Edit tracking data:
= Beginning of Section =
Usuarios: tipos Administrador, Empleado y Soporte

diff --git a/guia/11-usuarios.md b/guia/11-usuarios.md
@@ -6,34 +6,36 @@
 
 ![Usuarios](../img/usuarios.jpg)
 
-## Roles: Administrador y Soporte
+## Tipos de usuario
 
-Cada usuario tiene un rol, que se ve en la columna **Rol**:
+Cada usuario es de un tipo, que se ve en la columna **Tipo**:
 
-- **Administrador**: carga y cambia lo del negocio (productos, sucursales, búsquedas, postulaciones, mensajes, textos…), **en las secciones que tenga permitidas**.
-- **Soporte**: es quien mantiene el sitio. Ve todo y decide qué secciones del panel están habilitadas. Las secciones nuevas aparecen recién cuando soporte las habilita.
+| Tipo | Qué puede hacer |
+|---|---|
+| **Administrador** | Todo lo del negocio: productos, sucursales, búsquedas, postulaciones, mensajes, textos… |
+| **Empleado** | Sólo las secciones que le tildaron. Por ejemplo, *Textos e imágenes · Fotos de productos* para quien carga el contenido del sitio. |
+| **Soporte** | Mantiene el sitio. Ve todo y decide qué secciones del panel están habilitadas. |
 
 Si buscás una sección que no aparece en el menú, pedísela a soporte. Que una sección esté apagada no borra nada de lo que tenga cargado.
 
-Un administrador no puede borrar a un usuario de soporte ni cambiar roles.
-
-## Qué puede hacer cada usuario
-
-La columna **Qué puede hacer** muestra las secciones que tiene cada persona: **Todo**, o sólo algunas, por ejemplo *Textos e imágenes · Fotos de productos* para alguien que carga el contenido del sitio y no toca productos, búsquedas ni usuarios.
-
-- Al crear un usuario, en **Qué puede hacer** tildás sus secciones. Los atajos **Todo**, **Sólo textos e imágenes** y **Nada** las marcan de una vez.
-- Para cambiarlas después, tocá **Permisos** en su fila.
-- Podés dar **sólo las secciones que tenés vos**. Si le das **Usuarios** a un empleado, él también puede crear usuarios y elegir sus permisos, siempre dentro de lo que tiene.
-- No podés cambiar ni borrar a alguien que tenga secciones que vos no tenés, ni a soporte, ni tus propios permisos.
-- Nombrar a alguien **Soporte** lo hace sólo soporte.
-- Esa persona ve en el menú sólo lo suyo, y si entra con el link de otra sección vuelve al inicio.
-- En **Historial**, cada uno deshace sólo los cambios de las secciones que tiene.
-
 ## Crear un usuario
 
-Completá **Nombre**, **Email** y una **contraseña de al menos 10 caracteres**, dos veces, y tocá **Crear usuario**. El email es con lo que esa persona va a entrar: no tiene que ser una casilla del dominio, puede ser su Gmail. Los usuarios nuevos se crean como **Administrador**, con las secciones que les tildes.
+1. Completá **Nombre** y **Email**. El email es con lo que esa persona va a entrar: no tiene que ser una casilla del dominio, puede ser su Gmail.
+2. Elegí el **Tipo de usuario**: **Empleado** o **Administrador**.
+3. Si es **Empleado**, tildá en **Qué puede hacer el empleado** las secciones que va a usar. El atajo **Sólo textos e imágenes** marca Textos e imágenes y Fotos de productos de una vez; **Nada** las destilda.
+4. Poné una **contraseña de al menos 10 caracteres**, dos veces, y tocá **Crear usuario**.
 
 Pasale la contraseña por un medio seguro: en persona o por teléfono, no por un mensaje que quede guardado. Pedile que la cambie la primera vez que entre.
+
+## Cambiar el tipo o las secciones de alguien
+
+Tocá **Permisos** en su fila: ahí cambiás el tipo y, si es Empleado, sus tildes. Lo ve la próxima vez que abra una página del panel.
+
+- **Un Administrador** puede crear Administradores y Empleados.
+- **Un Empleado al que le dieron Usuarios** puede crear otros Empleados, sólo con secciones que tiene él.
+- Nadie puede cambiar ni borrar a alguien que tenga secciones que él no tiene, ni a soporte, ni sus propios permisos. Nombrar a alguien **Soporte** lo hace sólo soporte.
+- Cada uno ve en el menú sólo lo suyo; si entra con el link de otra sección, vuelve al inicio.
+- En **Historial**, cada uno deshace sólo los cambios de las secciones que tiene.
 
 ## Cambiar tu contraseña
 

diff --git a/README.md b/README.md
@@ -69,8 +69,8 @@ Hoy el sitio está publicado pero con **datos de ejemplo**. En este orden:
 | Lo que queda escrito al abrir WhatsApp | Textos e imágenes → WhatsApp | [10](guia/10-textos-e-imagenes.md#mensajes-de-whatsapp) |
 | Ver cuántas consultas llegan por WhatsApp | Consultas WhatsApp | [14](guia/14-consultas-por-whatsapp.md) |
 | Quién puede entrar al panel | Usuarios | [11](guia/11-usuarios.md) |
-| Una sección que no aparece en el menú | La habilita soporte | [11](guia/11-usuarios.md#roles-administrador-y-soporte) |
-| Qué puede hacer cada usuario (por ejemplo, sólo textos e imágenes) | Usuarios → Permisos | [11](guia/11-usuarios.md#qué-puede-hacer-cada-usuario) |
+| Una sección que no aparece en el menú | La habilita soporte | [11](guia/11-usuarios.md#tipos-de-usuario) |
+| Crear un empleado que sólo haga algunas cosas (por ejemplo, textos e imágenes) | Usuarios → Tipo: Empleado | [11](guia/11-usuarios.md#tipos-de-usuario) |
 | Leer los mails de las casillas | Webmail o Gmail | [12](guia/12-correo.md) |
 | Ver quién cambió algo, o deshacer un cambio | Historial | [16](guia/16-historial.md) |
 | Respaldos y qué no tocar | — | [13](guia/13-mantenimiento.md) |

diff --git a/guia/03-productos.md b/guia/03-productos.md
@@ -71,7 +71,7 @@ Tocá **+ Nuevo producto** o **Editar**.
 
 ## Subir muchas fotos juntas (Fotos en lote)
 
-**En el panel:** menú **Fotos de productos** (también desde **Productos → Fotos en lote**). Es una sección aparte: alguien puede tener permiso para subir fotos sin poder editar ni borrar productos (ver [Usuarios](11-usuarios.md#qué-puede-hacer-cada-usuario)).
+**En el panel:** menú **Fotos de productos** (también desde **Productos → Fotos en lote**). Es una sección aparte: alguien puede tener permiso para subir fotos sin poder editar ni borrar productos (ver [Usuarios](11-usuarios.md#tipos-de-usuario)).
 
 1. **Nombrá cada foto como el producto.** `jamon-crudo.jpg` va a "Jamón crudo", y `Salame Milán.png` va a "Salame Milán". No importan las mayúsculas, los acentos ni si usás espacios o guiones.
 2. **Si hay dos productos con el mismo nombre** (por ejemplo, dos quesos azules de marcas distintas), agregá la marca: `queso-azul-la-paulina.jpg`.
= End of Section =
WHAT YOU WILL DO:
Please output every record exactly as it appears.

RESPONSE AREA:
Usuarios: tipos Administrador, Empleado y Soporte

diff --git a/guia/11-usuarios.md b/guia/11-usuarios.md
@@ -6,34 +6,36 @@
 
 ![Usuarios](../img/usuarios.jpg)
 
-## Roles: Administrador y Soporte
+## Tipos de usuario
 
-Cada usuario tiene un rol, que se ve en la columna **Rol**:
+Cada usuario es de un tipo, que se ve en la columna **Tipo**:
 
-- **Administrador**: carga y cambia lo del negocio (productos, sucursales, búsquedas, postulaciones, mensajes, textos…), **en las secciones que tenga permitidas**.
-- **Soporte**: es quien mantiene el sitio. Ve todo y decide qué secciones del panel están habilitadas. Las secciones nuevas aparecen recién cuando soporte las habilita.
+| Tipo | Qué puede hacer |
+|---|---|
+| **Administrador** | Todo lo del negocio: productos, sucursales, búsquedas, postulaciones, mensajes, textos… |
+| **Empleado** | Sólo las secciones que le tildaron. Por ejemplo, *Textos e imágenes · Fotos de productos* para quien carga el contenido del sitio. |
+| **Soporte** | Mantiene el sitio. Ve todo y decide qué secciones del panel están habilitadas. |
 
 Si buscás una sección que no aparece en el menú, pedísela a soporte. Que una sección esté apagada no borra nada de lo que tenga cargado.
 
-Un administrador no puede borrar a un usuario de soporte ni cambiar roles.
-
-## Qué puede hacer cada usuario
-
-La columna **Qué puede hacer** muestra las secciones que tiene cada persona: **Todo**, o sólo algunas, por ejemplo *Textos e imágenes · Fotos de productos* para alguien que carga el contenido del sitio y no toca productos, búsquedas ni usuarios.
-
-- Al crear un usuario, en **Qué puede hacer** tildás sus secciones. Los atajos **Todo**, **Sólo textos e imágenes** y **Nada** las marcan de una vez.
-- Para cambiarlas después, tocá **Permisos** en su fila.
-- Podés dar **sólo las secciones que tenés vos**. Si le das **Usuarios** a un empleado, él también puede crear usuarios y elegir sus permisos, siempre dentro de lo que tiene.
-- No podés cambiar ni borrar a alguien que tenga secciones que vos no tenés, ni a soporte, ni tus propios permisos.
-- Nombrar a alguien **Soporte** lo hace sólo soporte.
-- Esa persona ve en el menú sólo lo suyo, y si entra con el link de otra sección vuelve al inicio.
-- En **Historial**, cada uno deshace sólo los cambios de las secciones que tiene.
-
 ## Crear un usuario
 
-Completá **Nombre**, **Email** y una **contraseña de al menos 10 caracteres**, dos veces, y tocá **Crear usuario**. El email es con lo que esa persona va a entrar: no tiene que ser una casilla del dominio, puede ser su Gmail. Los usuarios nuevos se crean como **Administrador**, con las secciones que les tildes.
+1. Completá **Nombre** y **Email**. El email es con lo que esa persona va a entrar: no tiene que ser una casilla del dominio, puede ser su Gmail.
+2. Elegí el **Tipo de usuario**: **Empleado** o **Administrador**.
+3. Si es **Empleado**, tildá en **Qué puede hacer el empleado** las secciones que va a usar. El atajo **Sólo textos e imágenes** marca Textos e imágenes y Fotos de productos de una vez; **Nada** las destilda.
+4. Poné una **contraseña de al menos 10 caracteres**, dos veces, y tocá **Crear usuario**.
 
 Pasale la contraseña por un medio seguro: en persona o por teléfono, no por un mensaje que quede guardado. Pedile que la cambie la primera vez que entre.
+
+## Cambiar el tipo o las secciones de alguien
+
+Tocá **Permisos** en su fila: ahí cambiás el tipo y, si es Empleado, sus tildes. Lo ve la próxima vez que abra una página del panel.
+
+- **Un Administrador** puede crear Administradores y Empleados.
+- **Un Empleado al que le dieron Usuarios** puede crear otros Empleados, sólo con secciones que tiene él.
+- Nadie puede cambiar ni borrar a alguien que tenga secciones que él no tiene, ni a soporte, ni sus propios permisos. Nombrar a alguien **Soporte** lo hace sólo soporte.
+- Cada uno ve en el menú sólo lo suyo; si entra con el link de otra sección, vuelve al inicio.
+- En **Historial**, cada uno deshace sólo los cambios de las secciones que tiene.
 
 ## Cambiar tu contraseña
 

diff --git a/README.md b/README.md
@@ -69,8 +69,8 @@ Hoy el sitio está publicado pero con **datos de ejemplo**. En este orden:
 | Lo que queda escrito al abrir WhatsApp | Textos e imágenes → WhatsApp | [10](guia/10-textos-e-imagenes.md#mensajes-de-whatsapp) |
 | Ver cuántas consultas llegan por WhatsApp | Consultas WhatsApp | [14](guia/14-consultas-por-whatsapp.md) |
 | Quién puede entrar al panel | Usuarios | [11](guia/11-usuarios.md) |
-| Una sección que no aparece en el menú | La habilita soporte | [11](guia/11-usuarios.md#roles-administrador-y-soporte) |
-| Qué puede hacer cada usuario (por ejemplo, sólo textos e imágenes) | Usuarios → Permisos | [11](guia/11-usuarios.md#qué-puede-hacer-cada-usuario) |
+| Una sección que no aparece en el menú | La habilita soporte | [11](guia/11-usuarios.md#tipos-de-usuario) |
+| Crear un empleado que sólo haga algunas cosas (por ejemplo, textos e imágenes) | Usuarios → Tipo: Empleado | [11](guia/11-usuarios.md#tipos-de-usuario) |
 | Leer los mails de las casillas | Webmail o Gmail | [12](guia/12-correo.md) |
 | Ver quién cambió algo, o deshacer un cambio | Historial | [16](guia/16-historial.md) |
 | Respaldos y qué no tocar | — | [13](guia/13-mantenimiento.md) |

diff --git a/guia/03-productos.md b/guia/03-productos.md
@@ -71,7 +71,7 @@ Tocá **+ Nuevo producto** o **Editar**.
 
 ## Subir muchas fotos juntas (Fotos en lote)
 
-**En el panel:** menú **Fotos de productos** (también desde **Productos → Fotos en lote**). Es una sección aparte: alguien puede tener permiso para subir fotos sin poder editar ni borrar productos (ver [Usuarios](11-usuarios.md#qué-puede-hacer-cada-usuario)).
+**En el panel:** menú **Fotos de productos** (también desde **Productos → Fotos en lote**). Es una sección aparte: alguien puede tener permiso para subir fotos sin poder editar ni borrar productos (ver [Usuarios](11-usuarios.md#tipos-de-usuario)).
 
 1. **Nombrá cada foto como el producto.** `jamon-crudo.jpg` va a "Jamón crudo", y `Salame Milán.png` va a "Salame Milán". No importan las mayúsculas, los acentos ni si usás espacios o guiones.
 2. **Si hay dos productos con el mismo nombre** (por ejemplo, dos quesos azules de marcas distintas), agregá la marca: `queso-azul-la-paulina.jpg`.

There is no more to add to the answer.